A Man In Wheat Colored Slacks

We board the shuttle for our destination and the mature gentleman who is our driver welcomes us and tells us where we are going. I am fixated on him and his words—steady and kind. He is tall, but not too tall and stands upright. He has silver hair topped with a ranger style hat. It’s his light blue eyes contrasted against the maturity of his silver hair and the comfort he finds in his own body that draws me in. When he’s finished speaking, my eyes are glassy and I look to my friend and say how beautiful that man is and I feel a lump in my throat. She agrees. She is equally mesmerized.

It is then that a recent image comes to mind and I recount it to her. I am sitting at the stoplight that is parallel with a shopping center. Waiting, I see a mature gentleman crossing the walk moderately with a slight limp in his leg. Each step he takes, he has to bring the right one around with just a little extra effort. He is clad in wheat colored slacks and matching hat and jacket—this man rests upon my eyes as if the sun is shining brightly on a wheat field. In his arms he is carrying a large bouquet of wrapped flowers, yellows and reds peek out from the wrap. I am nearly brought to tears at the sight. Where is he going I wonder. I imagine, he is headed to present some lucky someone with this lovely bouquet and looking dapper.

If he were a young man, dressed causally, or even a man in a business suit, would I have the same emotional response?

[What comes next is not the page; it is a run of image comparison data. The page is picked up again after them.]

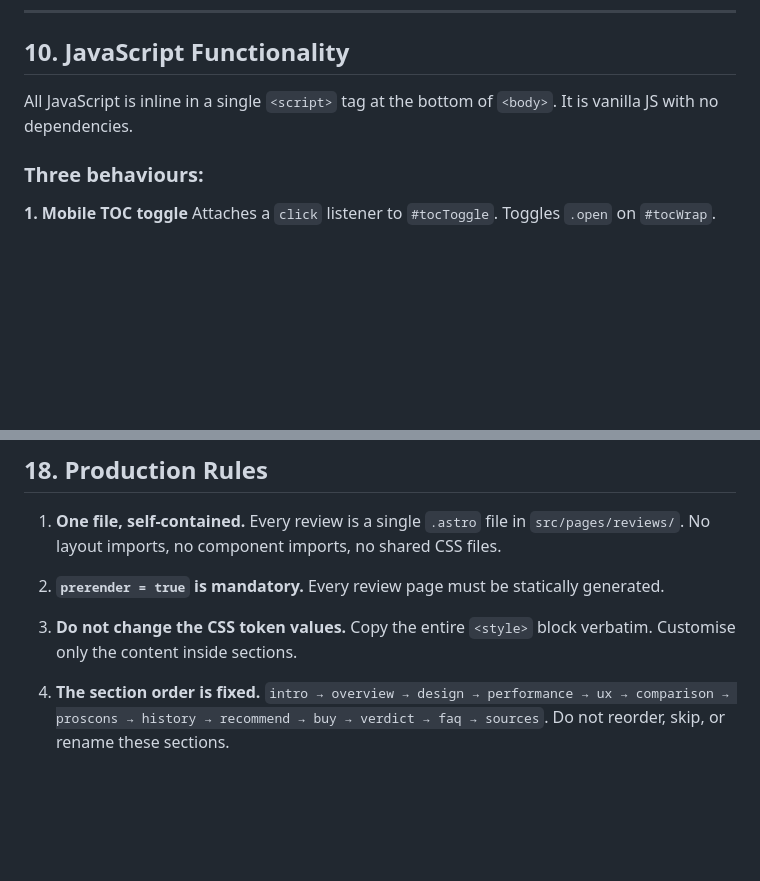
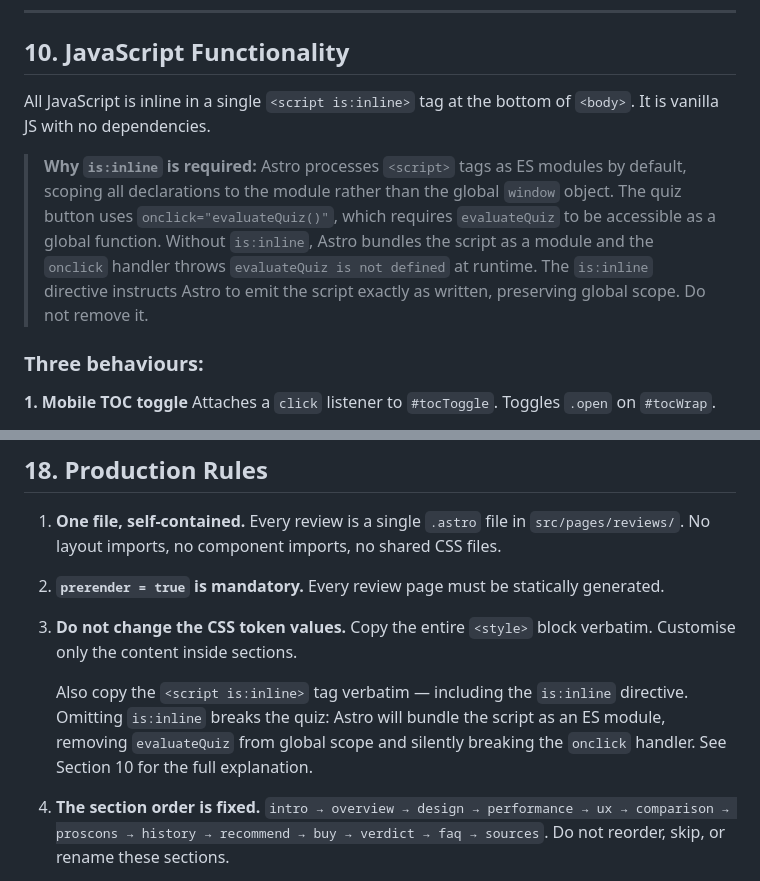
Before and after one commit to freefeel-art/profitandprivilege-website, a Markdown page: docs/GOLD-MASTER-SPEC.md, 2 parts joined by grey strips. Drawn GitHub-style; blank space fills up the shorter version.

Commit message:
docs: document script is:inline requirement in Gold Master spec
Co-Authored-By: Claude Sonnet 4.6 <noreply@anthropic.com>

```diff
--- a/docs/GOLD-MASTER-SPEC.md
+++ b/docs/GOLD-MASTER-SPEC.md
@@ -284,7 +284,9 @@ The mobile TOC button (`#tocToggle`) is hidden at desktop widths via `display: n
 
 ## 10. JavaScript Functionality
 
-All JavaScript is inline in a single `<script>` tag at the bottom of `<body>`. It is vanilla JS with no dependencies.
+All JavaScript is inline in a single `<script is:inline>` tag at the bottom of `<body>`. It is vanilla JS with no dependencies.
+
+> **Why `is:inline` is required:** Astro processes `<script>` tags as ES modules by default, scoping all declarations to the module rather than the global `window` object. The quiz button uses `onclick="evaluateQuiz()"`, which requires `evaluateQuiz` to be accessible as a global function. Without `is:inline`, Astro bundles the script as a module and the `onclick` handler throws `evaluateQuiz is not defined` at runtime. The `is:inline` directive instructs Astro to emit the script exactly as written, preserving global scope. Do not remove it.
 
 ### Three behaviours:
 
@@ -424,6 +426,8 @@ The following elements are **per-review variables** — everything else is struc
 
 3. **Do not change the CSS token values.** Copy the entire `<style>` block verbatim. Customise only the content inside sections.
 
+   Also copy the `<script is:inline>` tag verbatim — including the `is:inline` directive. Omitting `is:inline` breaks the quiz: Astro will bundle the script as an ES module, removing `evaluateQuiz` from global scope and silently breaking the `onclick` handler. See Section 10 for the full explanation.
+
 4. **The section order is fixed.** `intro → overview → design → performance → ux → comparison → proscons → history → recommend → buy → verdict → faq → sources`. Do not reorder, skip, or rename these sections.
 
 5. **Section `id` values are fixed.** The TOC, scroll-spy JS, and `<link>` anchors all depend on them. Do not rename them.
```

There is something about those in their mature years that touches a part of me, humbles me and also brings me a sad happiness. Something more profound is brought to his gesture.

I was thankful the light was a long one. When it turned green, I crooked my neck, soaking in one last breath of that moment.


keiko amano said...


I like the title very much. It reminds me of my father and grandfather. Wheat Colored is beautiful. That equals your voice, I think.

Vincent said...

Rebb, in this exquisite essay you have shown that a few words are worth more than a thousand pictures.

Rebb said...

Keiko, Thank you so much. And I like how it reminds you of your father and grandfather. That’s wonderful.

Rebb said...

Vincent, Your comment makes me happy. I was going to post a random photo, but I thought to myself, no, that will only take away from it in this instance. Thank you.

Luciana said...

Rebb, Vincent is right. It´s good that you didn´t post a photo for now, through your wonderful description, we can all think about our own 'gentleman in wheat colored slacks':-)

Rebb said...

Thanks, Lu. :)